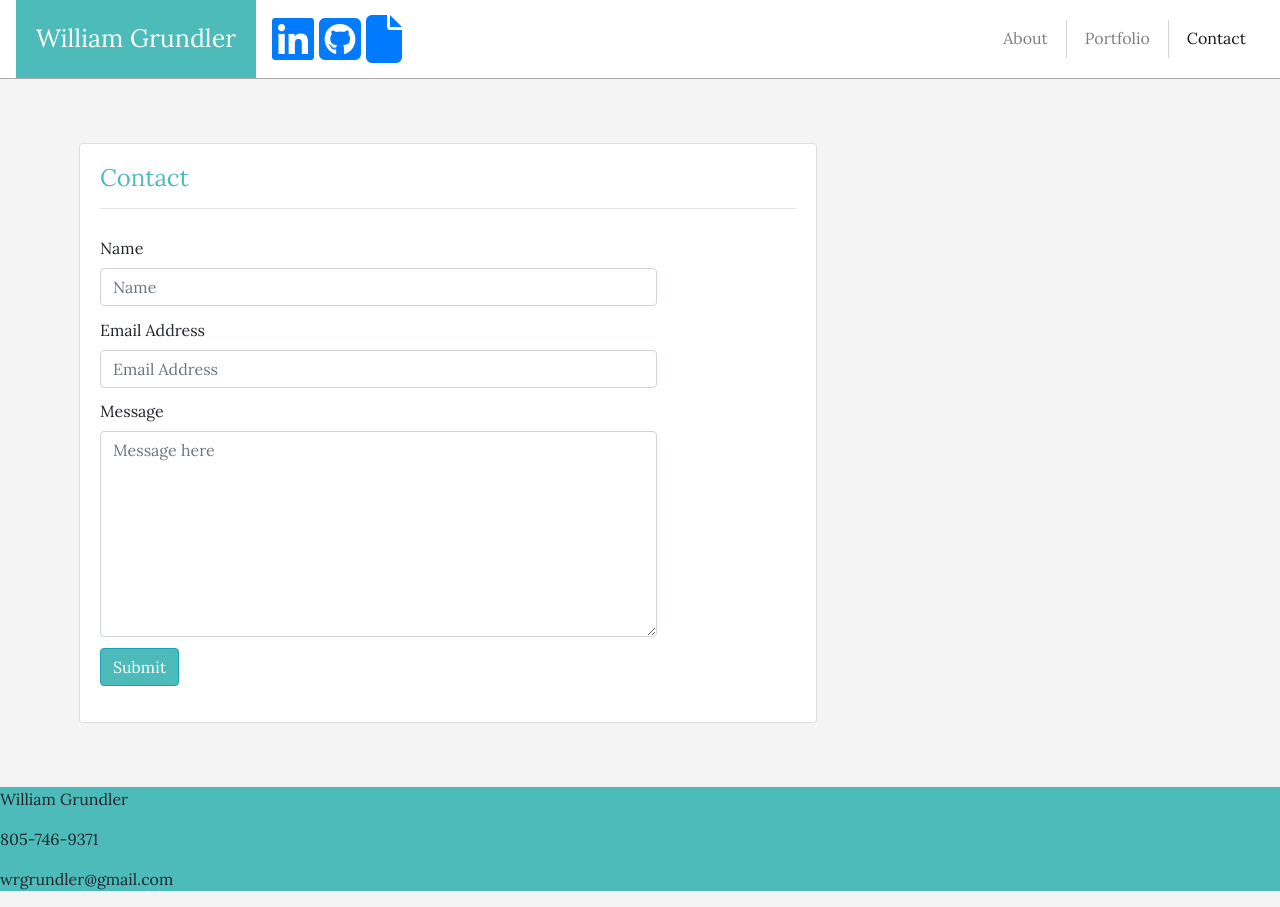
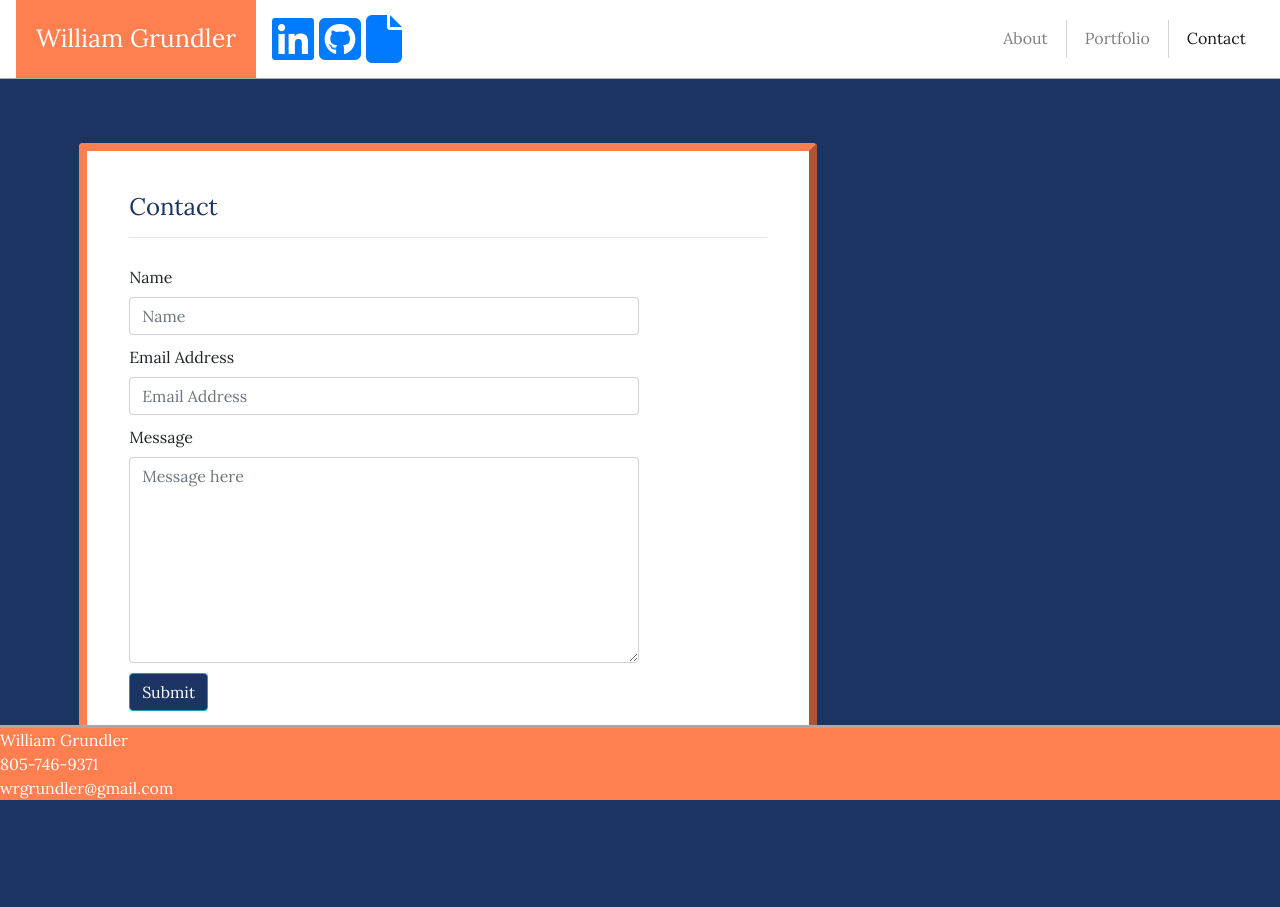
Before and after one commit to wrg93/landingSite, a React (Create React App) app in the folder client/: page /contact in a window 1280 px wide. After the commit the page ends 841 px from the top, so only its background shows below. Built offline with nearby package versions, Linux system fonts and the light colour scheme.

Commit message:
updated portfolio to inculde project description on hover

```diff
--- a/client/src/components/Connect/Connect.js
+++ b/client/src/components/Connect/Connect.js
@@ -1,6 +1,7 @@
 
 import React from "react";
 import "./Connect.css"
+
 
 function Connect(){
 
@@ -9,7 +10,7 @@ function Connect(){
         <span>
               <a href="https://www.linkedin.com/in/william-grundler-249154156/" id="linkedin" target="_blank" title="Linkedin Profile" rel="noopener noreferrer"><i className="fab fa-linkedin fa-3x"></i></a>
               <a href="https://github.com/wrg93" target="_blank" id="github" title="Github" rel="noopener noreferrer"><i className="fab fa-github-square fa-3x"></i></a>
-              <a href="https://docs.google.com/document/d/1Qt3UpD3EHXb_2MUtGjv8LOsX1CXt-4YljRsfeClwURY/edit?usp=sharing" target="_blank" title="resume"rel="noopener noreferrer"><i className="fa fa-file fa-3x"></i></a>
+              <a href="https://docs.google.com/document/d/1pzqIrfJIrk2DM4tbkrLNwTQAh3ShzqMdUbEWi02uAJ8/edit" target="_blank" title="resume"rel="noopener noreferrer"><i className="fa fa-file fa-3x"></i></a>
 
         </span>
     )
--- a/client/src/components/Footer/Footer.css
+++ b/client/src/components/Footer/Footer.css
@@ -1,5 +1,24 @@
 .footer {
-    min-height: 100px;
-    background: #4cbbb9;;
-    position: relative;
+    max-height: 10%;
+    background: coral;
+    position: fixed;
+    bottom: 0;
+    width: 100%;
+    border-top: solid darkgray;
+
   }
+
+  .span-email{
+    color: white;
+    margin-bottom: 0px;
+  }
+
+  .span-name{
+    color: white;
+    margin-bottom: 0px;
+  }
+
+.span-phone{
+  color: white;
+  margin-bottom: 0px;
+}
--- a/client/src/components/Nav/Nav.css
+++ b/client/src/components/Nav/Nav.css
@@ -9,7 +9,7 @@
 }
 
 .navbar-brand{
-    background-color: #4cbbb9;
+    background: coral;
     padding: 20px;
     font-size: 25px;
 }
@@ -36,3 +36,10 @@
     padding-left: 0px;
     padding-right: 0Px
 }
+
+
+.treble {
+    content: "\1D11E";
+    height: 30px;
+    color: white;
+    }
--- a/client/src/components/Project.js
+++ b/client/src/components/Project.js
@@ -7,8 +7,13 @@ function Project(props){
         <div className="row row-image">
           {props.portfolio.map(item=>
             <div className="col-md-6 portfolio-text-image">
-              <img className="img-thumbnail portfolio-image" src={item.img} alt={item.appTitle} />
-              <a href={item.appLink} key={item.appLink} target="_blank" rel="noopener noreferrer"><h2 className="card-text">{item.appTitle}</h2></a>
+
+
+                <div className="portfolio-sample">
+                  <img className="img-thumbnail portfolio-image"src={item.img} alt={item.appTitle} />
+                  <p>{item.description}</p>
+                </div>
+              <a href={item.appLink} key={item.appLink} target="_blank" rel="noopener noreferrer"><h2 className="card-text">{item.appTitle}</h2> <p></p></a>
               <a href={item.appRepo} target="_blank" rel="noopener noreferrer"><h6 className="card-text">Project Repository</h6></a>
             </div>
           )}
--- a/client/src/components/pages/About/About.css
+++ b/client/src/components/pages/About/About.css
@@ -0,0 +1,4 @@
+.card-header{
+    color: #1b3461;
+    background-color: white;
+}
--- a/client/src/components/pages/About/About.js
+++ b/client/src/components/pages/About/About.js
@@ -11,7 +11,7 @@ function About(){
       <section className="main-body">
       <div className="container">
         <div className="row">
-            <div className="card border-dark mb-3">
+            <div className="card border-coral mb-3">
 
                     <div className="card-header">About Me
                     </div>
--- a/client/src/components/pages/Contact/Contact.css
+++ b/client/src/components/pages/Contact/Contact.css
@@ -8,9 +8,22 @@ button {
 }
 
 .btn-info{
-    background-color: #4cbbb9;
+  background-color: #1b3461;
+
 }
 
 .form-group{
     width: 80%;
 }
+
+.card-title{
+  color: #1b3461;
+}
+
+.card{
+    border: 8px outset coral;
+    width: 100%;
+    padding: 3%;
+    background-color: white;
+    margin-bottom: 0px;
+}
--- a/client/src/components/pages/Portfolio/Portfolio.css
+++ b/client/src/components/pages/Portfolio/Portfolio.css
@@ -1,46 +1,69 @@
 
 .portfolio-container{
-    border: 1px outset black;
+    border: 8px outset coral;
     width: 80%;
     padding: 3%;
-    background-color: #4cbbb9;
-    ;
+    background-color: white;
     margin-bottom: 35px;
 }
 
 .portfolio-image {
     width: 490px;
     height: 350px;
-    margin-bottom: 20px;
+    margin-bottom: 0px;
+    visibility: visible;
+    -webkit-transition: visibility 0s, opacity 0.5s linear;
+    transition: visibility 0s, opacity 0.5s linear;
 }
 
+.portfolio-sample p {
+    position: absolute;
+    top: 60px;
+    width: 93.5%;
+    text-align: center;
+    font-size: 22px;
+    color: white;
+    opacity: 0;
+    visibility: hidden;
+    -webkit-transition: visibility 0s, opacity 0.5s linear;
+    transition: visibility 0s, opacity 0.5s linear;
+}
+
+
 h2 {
-    background-color: black;
+    background-color: #1b3461;
+    border-bottom: 1px solid white;
     color: white;
     position: absolute;
-    bottom: 50px;
+    bottom: 27px;
     width: 93.5%;
     text-align: center;
 }
 
+h4 {
+    color:#1b3461;
+}
+
 h6{
-    background-color: black;
+    background-color: #1b3461;
+    /* border: solid white; */
     color: white;
     position: absolute;
-    bottom: 20px;
+    bottom: 16px;
     width: 93.5%;
     text-align: center;
 }
 
 h2:hover {
-    color:#4cbbb9;
+    color:coral;
 
 }
 
 h6:hover {
-    color: #4cbbb9;
+    color: coral;
 
 }
+
 
 .portfolio-text-image {
     position: relative;
@@ -50,3 +73,21 @@ h5 {
     color: #4cbbb9;
     font-size: 24px;
 }
+
+/* .portfolio-sample:hover {
+    opacity: 0.2
+
+} */
+
+.portfolio-sample{
+    background-color: #1b3461;
+}
+
+.portfolio-sample:hover p {
+    visibility: visible;
+    opacity: 1
+}
+
+.portfolio-sample:hover .portfolio-image {
+    opacity:0.15
+}
--- a/client/src/index.css
+++ b/client/src/index.css
@@ -1,5 +1,5 @@
 body {
-  background-color: #f4f4f4;
+  background-color: #1b3461;
   font-family: 'Lora', serif;
 
 }
--- a/client/src/portfolio.json
+++ b/client/src/portfolio.json
@@ -2,36 +2,29 @@
     "img":"../../images/FidoFriend.png",
     "appLink":"https://young-refuge-69490.herokuapp.com",
     "appTitle":"FidoFriend",
-    "appRepo":"https://github.com/seongwoj/project-3"
+    "appRepo":"https://github.com/seongwoj/project-3",
+    "description": "Responsive social media web application for dog owners built with the MERN stack (mongoDB, Express, React, Node.js). Responsible for creating the database and implementing Redux for state management. Also created sign in and log in using Passport and JSON Web Token."
     },
     {
     "img":"../../images/StoryTime.png",
     "appLink":"https://fathomless-waters-70908.herokuapp.com/",
     "appTitle":"storyTime",
-    "appRepo":"https://github.com/wrg93/StoryTime"
+    "appRepo":"https://github.com/wrg93/StoryTime",
+    "description": "Responsive web application which customizes children’s stories. Built with Sequel, Sequelize, Express, JavaScript, HTML, CSS, and Bootstrap. Responsible for creating API routes to the database. Responsible for implementing Nodemailer."
     },
     {
         "img":"../../images/getPreparedApp.png",
         "appLink":"https://croatia99.github.io/project1/",
         "appTitle":"Get Prepared App",
-        "appRepo":"https://github.com/wrg93/project1"
+        "appRepo":"https://github.com/wrg93/project1",
+        "description": "Responsive web application which helps the user prepare for natural disasters in their area. Responsible for generating lists based on user input and for using local storage to add hyperlinked items to the basket. Created using JavaScript, jQuery, HTML and CSS."
     },
     {
         "img":"../../images/deployedEmployeeDirectory.png",
         "appLink":"https://wrg93.github.io/reactEmployeeDirectory/",
         "appTitle":"Employee Directory",
-        "appRepo":"https://github.com/wrg93/reactEmployeeDirectory"
-    },
-    {
-        "img":"../../images/burgerLogger.png",
-        "appLink":"https://obscure-bayou-91943.herokuapp.com/",
-        "appTitle":"Burger Logger",
-        "appRepo":"https://github.com/wrg93/burger"
-    },
-    {
-        "img":"./../images/NoteTaker.png",
-        "appLink":"https://stark-temple-17082.herokuapp.com/notes",
-        "appTitle":"noteTaker",
-        "appRepo":"https://github.com/wrg93/noteTaker"
+        "appRepo":"https://github.com/wrg93/reactEmployeeDirectory",
+        "description": "Web application which organizes employee information fetched from a 3rd-party API. The user has the ability to filter information based on various criteria. Created app using React and CSS."
     }
+
 ]
```
Also changed, not shown: 2 other files (tests, documents, lock files or other folders).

- **TASK BRIEF**
Copy each line of the entries that includes the word "border".

- **RESPONSE**
+    border-top: solid darkgray;
-            <div className="card border-dark mb-3">
+            <div className="card border-coral mb-3">
+    border: 8px outset coral;
-    border: 1px outset black;
+    border: 8px outset coral;
+    border-bottom: 1px solid white;
+    /* border: solid white; */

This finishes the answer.